• WHAT THE TASK ASKS: Word for word, restate the entries that follow.
------ DATA SHOWN
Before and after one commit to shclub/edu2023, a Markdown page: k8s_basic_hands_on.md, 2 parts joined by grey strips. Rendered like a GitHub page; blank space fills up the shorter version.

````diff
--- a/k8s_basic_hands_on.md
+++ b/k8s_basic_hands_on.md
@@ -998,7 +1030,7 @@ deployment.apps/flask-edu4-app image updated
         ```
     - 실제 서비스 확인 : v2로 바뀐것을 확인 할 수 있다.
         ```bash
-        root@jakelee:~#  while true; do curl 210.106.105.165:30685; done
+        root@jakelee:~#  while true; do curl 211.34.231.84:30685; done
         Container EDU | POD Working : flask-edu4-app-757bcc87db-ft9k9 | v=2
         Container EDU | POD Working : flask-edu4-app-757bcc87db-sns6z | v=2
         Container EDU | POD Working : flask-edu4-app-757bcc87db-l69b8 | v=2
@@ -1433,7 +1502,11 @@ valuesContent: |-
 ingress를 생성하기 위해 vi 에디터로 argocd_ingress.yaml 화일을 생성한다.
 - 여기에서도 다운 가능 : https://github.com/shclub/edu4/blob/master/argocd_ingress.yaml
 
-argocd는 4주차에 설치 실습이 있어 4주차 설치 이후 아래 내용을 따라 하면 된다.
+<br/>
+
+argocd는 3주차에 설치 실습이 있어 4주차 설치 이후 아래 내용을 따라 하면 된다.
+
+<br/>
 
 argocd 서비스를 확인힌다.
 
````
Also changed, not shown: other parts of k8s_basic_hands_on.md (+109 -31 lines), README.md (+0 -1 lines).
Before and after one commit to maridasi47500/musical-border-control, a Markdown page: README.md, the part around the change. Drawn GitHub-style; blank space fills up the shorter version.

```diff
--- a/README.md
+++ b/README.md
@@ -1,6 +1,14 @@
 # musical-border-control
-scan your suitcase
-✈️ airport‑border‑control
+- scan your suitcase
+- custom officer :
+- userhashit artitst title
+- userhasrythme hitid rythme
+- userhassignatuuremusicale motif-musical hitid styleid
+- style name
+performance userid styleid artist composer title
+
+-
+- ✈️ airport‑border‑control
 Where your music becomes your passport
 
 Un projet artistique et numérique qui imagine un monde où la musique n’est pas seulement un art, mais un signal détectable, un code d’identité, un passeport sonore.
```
------------
• RESPONSE TO THIS TASK:
Before and after one commit to shclub/edu2023, a Markdown page: k8s_basic_hands_on.md, 2 parts joined by grey strips. Rendered like a GitHub page; blank space fills up the shorter version.

````diff
--- a/k8s_basic_hands_on.md
+++ b/k8s_basic_hands_on.md
@@ -998,7 +1030,7 @@ deployment.apps/flask-edu4-app image updated
         ```
     - 실제 서비스 확인 : v2로 바뀐것을 확인 할 수 있다.
         ```bash
-        root@jakelee:~#  while true; do curl 210.106.105.165:30685; done
+        root@jakelee:~#  while true; do curl 211.34.231.84:30685; done
         Container EDU | POD Working : flask-edu4-app-757bcc87db-ft9k9 | v=2
         Container EDU | POD Working : flask-edu4-app-757bcc87db-sns6z | v=2
         Container EDU | POD Working : flask-edu4-app-757bcc87db-l69b8 | v=2
@@ -1433,7 +1502,11 @@ valuesContent: |-
 ingress를 생성하기 위해 vi 에디터로 argocd_ingress.yaml 화일을 생성한다.
 - 여기에서도 다운 가능 : https://github.com/shclub/edu4/blob/master/argocd_ingress.yaml
 
-argocd는 4주차에 설치 실습이 있어 4주차 설치 이후 아래 내용을 따라 하면 된다.
+<br/>
+
+argocd는 3주차에 설치 실습이 있어 4주차 설치 이후 아래 내용을 따라 하면 된다.
+
+<br/>
 
 argocd 서비스를 확인힌다.
 
````
Also changed, not shown: other parts of k8s_basic_hands_on.md (+109 -31 lines), README.md (+0 -1 lines).
Before and after one commit to maridasi47500/musical-border-control, a Markdown page: README.md, the part around the change. Drawn GitHub-style; blank space fills up the shorter version.

```diff
--- a/README.md
+++ b/README.md
@@ -1,6 +1,14 @@
 # musical-border-control
-scan your suitcase
-✈️ airport‑border‑control
+- scan your suitcase
+- custom officer :
+- userhashit artitst title
+- userhasrythme hitid rythme
+- userhassignatuuremusicale motif-musical hitid styleid
+- style name
+performance userid styleid artist composer title
+
+-
+- ✈️ airport‑border‑control
 Where your music becomes your passport
 
 Un projet artistique et numérique qui imagine un monde où la musique n’est pas seulement un art, mais un signal détectable, un code d’identité, un passeport sonore.
```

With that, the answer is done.